As a former genetic engineer who carried out safety studies submitted to the Food and Drug Administration (F.D.A.) to gain commercial approval of the world’s first G.E. whole food, the Flavr Savr™ tomato (in 1994 not 1996 as implied in the article), I know firsthand of the kinds of risks this technology presents…and so does the F.D.A. which has admitted that “unexpected” and “unintended” changes can occur in G.E. crops. [Commercialized examples of unexpected, unintended changes include one Bt corn variety (Bt176) that posed a 100 times greater risk of harming Monarch butterfly larvae than other Bt corn and another (StarLink™) that contained a Bt protein that behaved like a human allergen in multiple tests conducted in conjunction with the Environmental Protection Agency.] For the most part, long term studies to identify any such unexpected, unintended changes in G.E. crops have not been conducted but a few that have been suggest we should proceed more cautiously with this technology.

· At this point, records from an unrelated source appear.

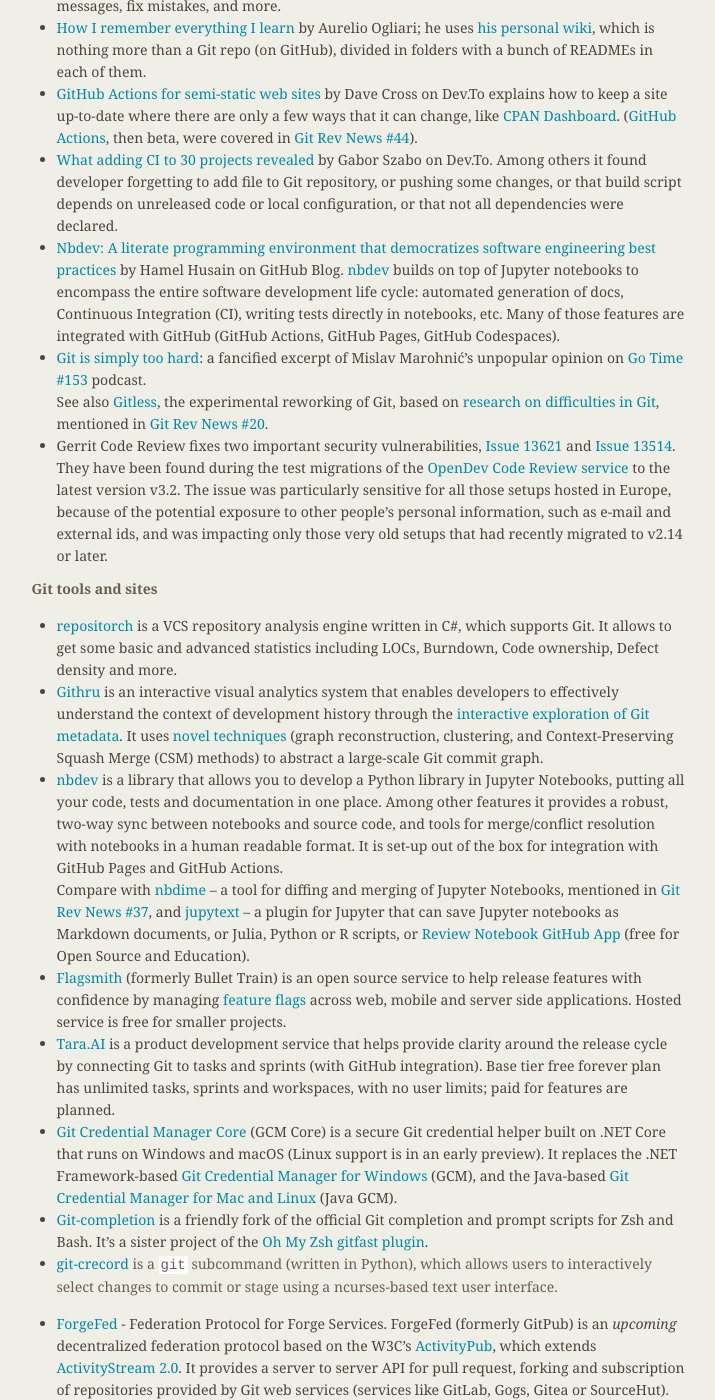
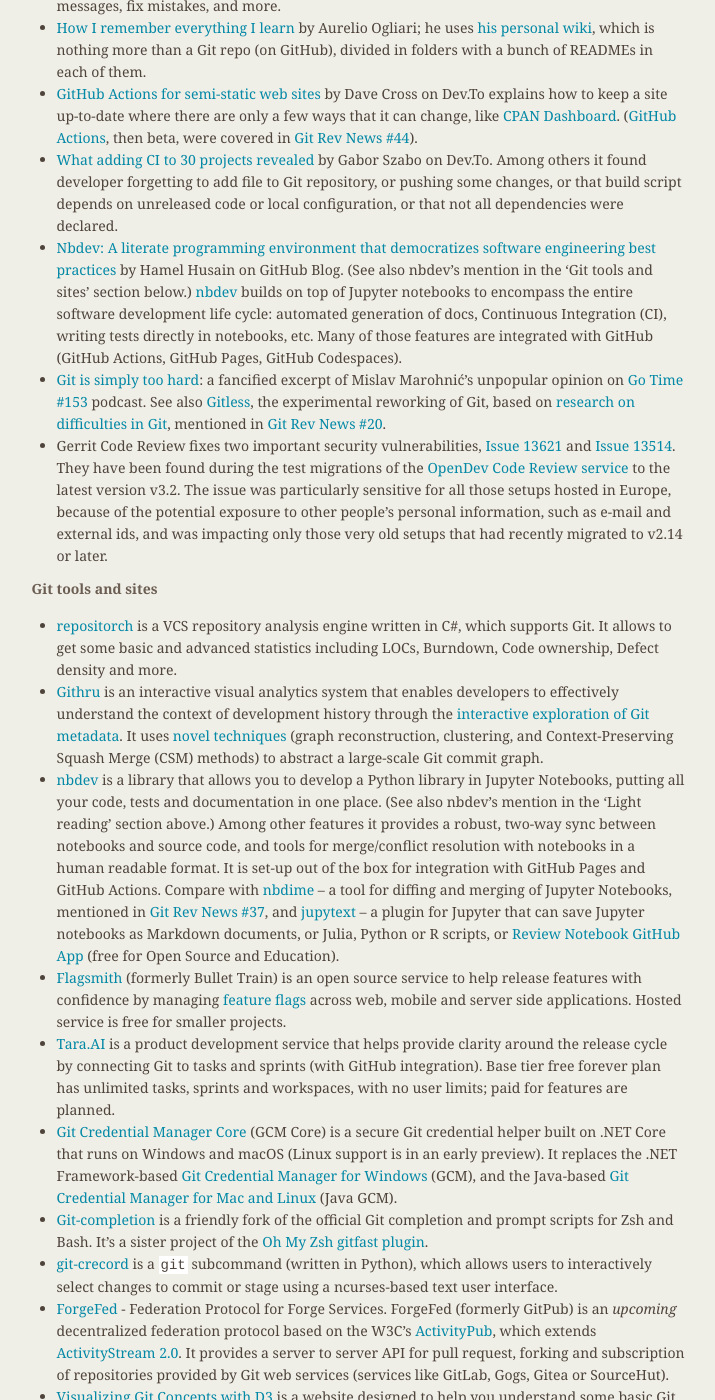
Before and after one commit to git/git.github.io, a Jekyll site: the page built from _posts/2020-11-27-edition-69.markdown, in a window 1280 px wide and 1400 px high, scrolled down 3054 px. Shown: the whole window, without its empty margins (397-1112 px from the left). Built offline with Jekyll 4.4.1, drawn with Linux system fonts in a browser that asks for light colours.

Commit message:
rn-69: improve 'Other News' section

```diff
--- a/_posts/2020-11-27-edition-69.markdown
+++ b/_posts/2020-11-27-edition-69.markdown
@@ -196,55 +196,60 @@
 __Various__
 
 * [Announcing the Release of the Git Experience in Visual Studio](https://devblogs.microsoft.com/visualstudio/announcing-the-release-of-the-git-experience-in-visual-studio/);
-the new Git tooling is now the default source control experience
-in Visual Studio 2019, beginning with [version 16.8](https://devblogs.microsoft.com/visualstudio/visual-studio-2019-v16-8/#git-productivity).
-* Kernel.org manager Konstantin Ryabitsev announced that [signed git pushes](https://people.kernel.org/monsieuricon/signed-git-pushes)
-are now supported by the kernel.org system. Among other things, push signatures
-can be preserved in a commit transparency log, [which is also now provided](https://people.kernel.org/monsieuricon/introducing-the-kernel-org-git-transparency-log)
-by kernel.org.
-
+  the new Git tooling is now the default source control experience
+  in Visual Studio 2019, beginning with
+  [version 16.8](https://devblogs.microsoft.com/visualstudio/visual-studio-2019-v16-8/#git-productivity).
+* Kernel.org manager Konstantin Ryabitsev announced that
+  [signed git pushes](https://people.kernel.org/monsieuricon/signed-git-pushes)
+  are now supported by the kernel.org system. Among other things, push signatures
+  can be preserved in a commit transparency log,
+  [which is also now provided](https://people.kernel.org/monsieuricon/introducing-the-kernel-org-git-transparency-log)
+  by kernel.org.
 
 __Light reading__
 
 * [Git before GitHub](https://tarunbatra.com/blog/x/git-before-github/)
-by Tarun Batra is a beginner-friendly article explaining how to submit
-patches using git's built-in tools without using a platform like GitHub.
+  by Tarun Batra is a beginner-friendly article explaining how to submit
+  patches using git's built-in tools without using a platform like GitHub.
 * [How to keep your Git history clean with interactive rebase](https://about.gitlab.com/blog/2020/11/23/keep-git-history-clean-with-interactive-rebase/)
-by Tobias Günther on GitLab Blog. Interactive rebase is one of Git's
-most versatile tools. Here's how to use it to correct commit messages,
-fix mistakes, and more.
+  by Tobias Günther on GitLab Blog. Interactive rebase is one of Git's
+  most versatile tools. Here's how to use it to correct commit messages,
+  fix mistakes, and more.
 * [How I remember everything I learn](https://aurelio.me/blog/How-I-remember-everything-I-learn/) by Aurelio Ogliari; he uses [his personal wiki](https://github.com/nobitagit/knowledge),
-which is nothing more than a Git repo (on GitHub), divided in folders
-with a bunch of READMEs in each of them.
+  which is nothing more than a Git repo (on GitHub), divided in folders
+  with a bunch of READMEs in each of them.
 * [GitHub Actions for semi-static web sites](https://dev.to/davorg/github-actions-for-semi-static-web-sites-597g)
-by Dave Cross on Dev.To explains how to keep a site up-to-date where
-there are only a few ways that it can change, like [CPAN Dashboard](https://cpandashboard.com/).
-([GitHub Actions](https://github.com/features/actions), then beta,
-were covered in [Git Rev News #44](https://git.github.io/rev_news/2018/10/24/edition-44/)).
+  by Dave Cross on Dev.To explains how to keep a site up-to-date where
+  there are only a few ways that it can change, like [CPAN Dashboard](https://cpandashboard.com/).
+  ([GitHub Actions](https://github.com/features/actions), then beta,
+  were covered in [Git Rev News #44](https://git.github.io/rev_news/2018/10/24/edition-44/)).
 * [What adding CI to 30 projects revealed](https://dev.to/szabgab/what-adding-ci-to-30-projects-revealed-3d4k)
-by Gabor Szabo on Dev.To. Among others it found developer forgetting to add
-file to Git repository, or pushing some changes, or that build script depends
-on unreleased code or local configuration, or that not all dependencies were
-declared.
-* [Nbdev: A literate programming environment that democratizes software
-engineering best practices](https://github.blog/2020-11-20-nbdev-a-literate-programming-environment-that-democratizes-software-engineering-best-practices/)
-by Hamel Husain on GitHub Blog. [nbdev](https://nbdev.fast.ai/) builds
-on top of Jupyter notebooks to encompass the entire software development
-life cycle: automated generation of docs, Continuous Integration (CI),
-writing tests directly in notebooks, etc. Many of those features are
-integrated with GitHub (GitHub Actions, GitHub Pages, GitHub Codespaces).
+  by Gabor Szabo on Dev.To. Among others it found developer forgetting to add
+  file to Git repository, or pushing some changes, or that build script depends
+  on unreleased code or local configuration, or that not all dependencies were
+  declared.
+* [Nbdev: A literate programming environment that democratizes software engineering best practices](https://github.blog/2020-11-20-nbdev-a-literate-programming-environment-that-democratizes-software-engineering-best-practices/)
+  by Hamel Husain on GitHub Blog. (See also nbdev's mention in the 'Git
+  tools and sites' section below.) [nbdev](https://nbdev.fast.ai/)
+  builds on top of Jupyter notebooks to encompass the entire software
+  development life cycle: automated generation of docs, Continuous
+  Integration (CI), writing tests directly in notebooks, etc. Many of
+  those features are integrated with GitHub (GitHub Actions, GitHub
+  Pages, GitHub Codespaces).
 * [Git is simply too hard](https://changelog.com/posts/git-is-simply-too-hard):
-a fancified excerpt of Mislav Marohnić's unpopular opinion on [Go Time #153](https://changelog.com/gotime/153)
-podcast.
-See also [Gitless](https://gitless.com/), the experimental reworking of Git,
-based on [research on difficulties in Git](https://gitless.com/#research),
-mentioned in [Git Rev News #20](https://git.github.io/rev_news/2016/10/19/edition-20/).
+  a fancified excerpt of Mislav Marohnić's unpopular opinion on [Go Time #153](https://changelog.com/gotime/153)
+  podcast. See also [Gitless](https://gitless.com/), the experimental reworking of Git,
+  based on [research on difficulties in Git](https://gitless.com/#research),
+  mentioned in [Git Rev News #20](https://git.github.io/rev_news/2016/10/19/edition-20/).
 * Gerrit Code Review fixes two important security vulnerabilities,
-[Issue 13621](https://bugs.chromium.org/p/gerrit/issues/detail?id=13621) and [Issue 13514](https://bugs.chromium.org/p/gerrit/issues/detail?id=13514).
-They have been found during the test migrations of the [OpenDev Code Review service](https://review.opendev.org/) to the latest version v3.2.
-The issue was particularly sensitive for all those setups hosted in Europe, because of
-the potential exposure to other people's personal information, such as e-mail and external ids,
-and was impacting only those very old setups that had recently migrated to v2.14 or later.
+  [Issue 13621](https://bugs.chromium.org/p/gerrit/issues/detail?id=13621) and
+  [Issue 13514](https://bugs.chromium.org/p/gerrit/issues/detail?id=13514).
+  They have been found during the test migrations of the
+  [OpenDev Code Review service](https://review.opendev.org/) to the latest version v3.2.
+  The issue was particularly sensitive for all those setups hosted in
+  Europe, because of the potential exposure to other people's personal
+  information, such as e-mail and external ids, and was impacting only
+  those very old setups that had recently migrated to v2.14 or later.
 
 __Git tools and sites__
 
@@ -257,17 +262,21 @@
   It uses [novel techniques](https://arxiv.org/abs/2009.03115) (graph reconstruction,
   clustering, and Context-Preserving Squash Merge (CSM) methods) to abstract
   a large-scale Git commit graph.
-* [nbdev](https://nbdev.fast.ai/) is a library that allows you to develop
-  a Python library in Jupyter Notebooks, putting all your code, tests and
-  documentation in one place. Among other features it provides a robust,
-  two-way sync between notebooks and source code, and tools for merge/conflict
-  resolution with notebooks in a human readable format. It is set-up out of the box
-  for integration with GitHub Pages and GitHub Actions.
-  Compare with [nbdime](http://nbdime.readthedocs.io/en/latest/) -- a tool for
-  diffing and merging of Jupyter Notebooks, mentioned in [Git Rev News #37](https://git.github.io/rev_news/2018/03/21/edition-37/),
-  and [jupytext](https://github.com/mwouts/jupytext) -- a plugin for Jupyter
-  that can save Jupyter notebooks as Markdown documents, or Julia, Python or R scripts,
-  or [Review Notebook GitHub App](https://github.com/marketplace/review-notebook-app)
+* [nbdev](https://nbdev.fast.ai/) is a library that allows you to
+  develop a Python library in Jupyter Notebooks, putting all your
+  code, tests and documentation in one place. (See also nbdev's
+  mention in the 'Light reading' section above.) Among other features
+  it provides a robust, two-way sync between notebooks and source
+  code, and tools for merge/conflict resolution with notebooks in a
+  human readable format. It is set-up out of the box for integration
+  with GitHub Pages and GitHub Actions.  Compare with
+  [nbdime](http://nbdime.readthedocs.io/en/latest/) -- a tool for
+  diffing and merging of Jupyter Notebooks, mentioned in
+  [Git Rev News #37](https://git.github.io/rev_news/2018/03/21/edition-37/),
+  and [jupytext](https://github.com/mwouts/jupytext) -- a plugin for
+  Jupyter that can save Jupyter notebooks as Markdown documents, or
+  Julia, Python or R scripts, or
+  [Review Notebook GitHub App](https://github.com/marketplace/review-notebook-app)
   (free for Open Source and Education).
 * [Flagsmith](https://www.flagsmith.com/) (formerly Bullet Train) is an open source
   service to help release features with confidence by managing
@@ -291,7 +300,6 @@
 * [git-crecord](https://github.com/andrewshadura/git-crecord)
   is a `git` subcommand (written in Python), which allows users to interactively select
   changes to commit or stage using a ncurses-based text user interface.
-
 * [ForgeFed](https://notabug.org/peers/forgefed) - Federation Protocol for Forge Services.
   ForgeFed (formerly GitPub) is an _upcoming_ decentralized federation protocol based on
   the W3C's [ActivityPub](https://www.w3.org/TR/activitypub/), which extends
```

On the other hand, long term animal studies as well as human clinical trials have been carried out for G.E. insulin (mentioned in the article, p57) and all other commercially available G.E. drugs for humans in the United States. Those drugs are also labeled; patients know they are products of genetic engineering. Patients can therefore make informed decisions regarding any potential risks, risks they are likely more willing to take than a non-patient would be.
When it comes to groceries, people—healthy or not—can’t make the same informed decisions about G.E. foods, at least not in the United States; and most Americans, in poll after poll, indicate they want that opportunity. After all, it’s one thing to need a G.E. medicine, another to wear G.E. cotton, and still another to feed your G.E. yellow corn or G.E. soybean meal to your animals; it’s quite another when you are feeding yourself and your family and the foods in questions haven’t gone through rigorous, long term testing.
I agree with Mr. Specter that we will need many approaches to farming in order to “feed the world” (p57) but, to make informed decisions about the available approaches, we’ll also need more scientifically accurate and thorough descriptions of them than was provided for genetic engineering in his article. Otherwise, “Seeds of Doubt” could be classified as simply more “advertis[ing]” (p49) or “hyper-propagandizing [of] G.M. products” (p56) and that is not what I, for one, expect from The New Yorker.
Belinda Martineau, Ph.D.